[Stored items]
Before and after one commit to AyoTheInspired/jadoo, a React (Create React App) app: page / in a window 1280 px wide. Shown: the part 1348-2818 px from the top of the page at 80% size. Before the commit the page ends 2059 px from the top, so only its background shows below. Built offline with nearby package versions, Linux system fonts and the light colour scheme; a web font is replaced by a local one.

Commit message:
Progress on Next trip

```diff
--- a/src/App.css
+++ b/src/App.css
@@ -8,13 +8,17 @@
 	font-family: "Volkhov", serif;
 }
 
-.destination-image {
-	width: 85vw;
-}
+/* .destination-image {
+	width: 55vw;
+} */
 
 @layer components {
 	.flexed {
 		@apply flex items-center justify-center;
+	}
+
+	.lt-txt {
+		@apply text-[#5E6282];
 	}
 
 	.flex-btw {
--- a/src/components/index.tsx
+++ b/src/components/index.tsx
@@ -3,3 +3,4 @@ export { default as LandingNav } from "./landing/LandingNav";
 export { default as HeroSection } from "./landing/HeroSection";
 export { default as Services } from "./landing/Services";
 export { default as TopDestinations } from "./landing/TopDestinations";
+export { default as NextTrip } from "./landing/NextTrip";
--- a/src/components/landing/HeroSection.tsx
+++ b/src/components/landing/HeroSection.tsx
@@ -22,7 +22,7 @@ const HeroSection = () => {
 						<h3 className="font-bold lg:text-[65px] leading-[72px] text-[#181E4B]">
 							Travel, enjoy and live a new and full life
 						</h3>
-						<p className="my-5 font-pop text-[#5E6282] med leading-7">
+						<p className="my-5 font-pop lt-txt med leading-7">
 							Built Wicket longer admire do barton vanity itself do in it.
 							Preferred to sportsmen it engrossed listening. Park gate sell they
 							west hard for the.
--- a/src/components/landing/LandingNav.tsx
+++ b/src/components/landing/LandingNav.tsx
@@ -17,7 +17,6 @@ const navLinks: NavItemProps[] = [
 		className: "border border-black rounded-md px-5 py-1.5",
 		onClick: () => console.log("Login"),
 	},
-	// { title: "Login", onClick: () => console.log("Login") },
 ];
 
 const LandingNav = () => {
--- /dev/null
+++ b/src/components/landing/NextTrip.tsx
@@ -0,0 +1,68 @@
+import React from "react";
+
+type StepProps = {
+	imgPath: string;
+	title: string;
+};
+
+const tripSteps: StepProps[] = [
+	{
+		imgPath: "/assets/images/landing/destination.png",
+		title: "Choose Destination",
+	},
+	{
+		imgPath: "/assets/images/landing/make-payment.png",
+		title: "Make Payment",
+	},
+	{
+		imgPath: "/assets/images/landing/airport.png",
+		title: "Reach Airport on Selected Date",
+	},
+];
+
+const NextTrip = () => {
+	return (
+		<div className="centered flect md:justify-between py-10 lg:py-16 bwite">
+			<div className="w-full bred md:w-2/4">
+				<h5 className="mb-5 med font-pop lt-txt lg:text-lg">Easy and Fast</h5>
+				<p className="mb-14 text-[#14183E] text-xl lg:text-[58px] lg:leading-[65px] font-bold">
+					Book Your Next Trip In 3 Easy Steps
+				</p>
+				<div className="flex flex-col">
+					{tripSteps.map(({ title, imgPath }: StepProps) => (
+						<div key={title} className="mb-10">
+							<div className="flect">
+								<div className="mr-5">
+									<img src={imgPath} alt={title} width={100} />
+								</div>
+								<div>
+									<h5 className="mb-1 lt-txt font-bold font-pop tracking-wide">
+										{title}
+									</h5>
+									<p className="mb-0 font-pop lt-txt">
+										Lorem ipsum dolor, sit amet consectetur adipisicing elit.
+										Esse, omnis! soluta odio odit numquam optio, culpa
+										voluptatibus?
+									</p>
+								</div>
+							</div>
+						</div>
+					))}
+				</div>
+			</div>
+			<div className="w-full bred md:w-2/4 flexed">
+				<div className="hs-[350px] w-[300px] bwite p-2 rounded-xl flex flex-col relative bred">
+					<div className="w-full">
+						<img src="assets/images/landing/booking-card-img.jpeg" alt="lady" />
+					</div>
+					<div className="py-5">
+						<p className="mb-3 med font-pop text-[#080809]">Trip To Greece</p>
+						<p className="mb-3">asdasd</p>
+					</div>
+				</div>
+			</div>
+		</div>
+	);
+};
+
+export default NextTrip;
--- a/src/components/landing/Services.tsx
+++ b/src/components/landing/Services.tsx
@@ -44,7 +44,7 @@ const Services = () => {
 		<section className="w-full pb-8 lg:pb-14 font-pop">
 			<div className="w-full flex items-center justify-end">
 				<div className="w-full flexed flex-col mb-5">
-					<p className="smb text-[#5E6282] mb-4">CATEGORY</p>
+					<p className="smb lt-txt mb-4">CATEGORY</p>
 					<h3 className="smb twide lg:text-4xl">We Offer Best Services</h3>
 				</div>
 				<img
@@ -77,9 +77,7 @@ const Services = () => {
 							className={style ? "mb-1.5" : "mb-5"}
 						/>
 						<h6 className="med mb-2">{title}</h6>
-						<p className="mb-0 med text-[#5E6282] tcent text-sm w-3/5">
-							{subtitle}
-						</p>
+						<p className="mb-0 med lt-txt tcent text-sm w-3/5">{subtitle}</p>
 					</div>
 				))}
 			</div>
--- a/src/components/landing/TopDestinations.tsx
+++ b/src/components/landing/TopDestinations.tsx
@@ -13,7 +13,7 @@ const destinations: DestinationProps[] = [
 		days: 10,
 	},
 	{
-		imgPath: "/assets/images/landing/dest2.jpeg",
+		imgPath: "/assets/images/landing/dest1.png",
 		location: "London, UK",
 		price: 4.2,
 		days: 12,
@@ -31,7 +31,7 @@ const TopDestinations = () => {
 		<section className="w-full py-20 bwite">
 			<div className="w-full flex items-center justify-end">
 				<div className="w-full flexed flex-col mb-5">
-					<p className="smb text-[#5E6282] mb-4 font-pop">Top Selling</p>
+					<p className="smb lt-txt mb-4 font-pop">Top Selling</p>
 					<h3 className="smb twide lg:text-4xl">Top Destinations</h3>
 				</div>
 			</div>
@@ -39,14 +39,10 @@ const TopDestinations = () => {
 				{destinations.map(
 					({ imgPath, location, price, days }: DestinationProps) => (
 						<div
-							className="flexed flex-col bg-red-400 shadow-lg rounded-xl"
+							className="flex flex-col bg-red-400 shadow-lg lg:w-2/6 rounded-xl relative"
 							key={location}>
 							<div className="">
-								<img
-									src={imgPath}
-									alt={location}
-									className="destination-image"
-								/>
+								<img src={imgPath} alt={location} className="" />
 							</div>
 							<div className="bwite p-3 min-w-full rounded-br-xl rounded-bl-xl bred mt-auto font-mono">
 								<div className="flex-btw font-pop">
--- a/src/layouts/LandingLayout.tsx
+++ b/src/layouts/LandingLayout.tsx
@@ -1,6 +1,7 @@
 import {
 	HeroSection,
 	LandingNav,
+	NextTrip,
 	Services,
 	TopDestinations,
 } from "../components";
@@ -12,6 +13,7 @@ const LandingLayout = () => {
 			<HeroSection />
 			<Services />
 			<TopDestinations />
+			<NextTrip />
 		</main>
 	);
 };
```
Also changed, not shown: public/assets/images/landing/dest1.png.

What you need to do: Pull out all lines containing the word "price" from the entries above.

Response for this exercise:
 		price: 4.2,
 					({ imgPath, location, price, days }: DestinationProps) => (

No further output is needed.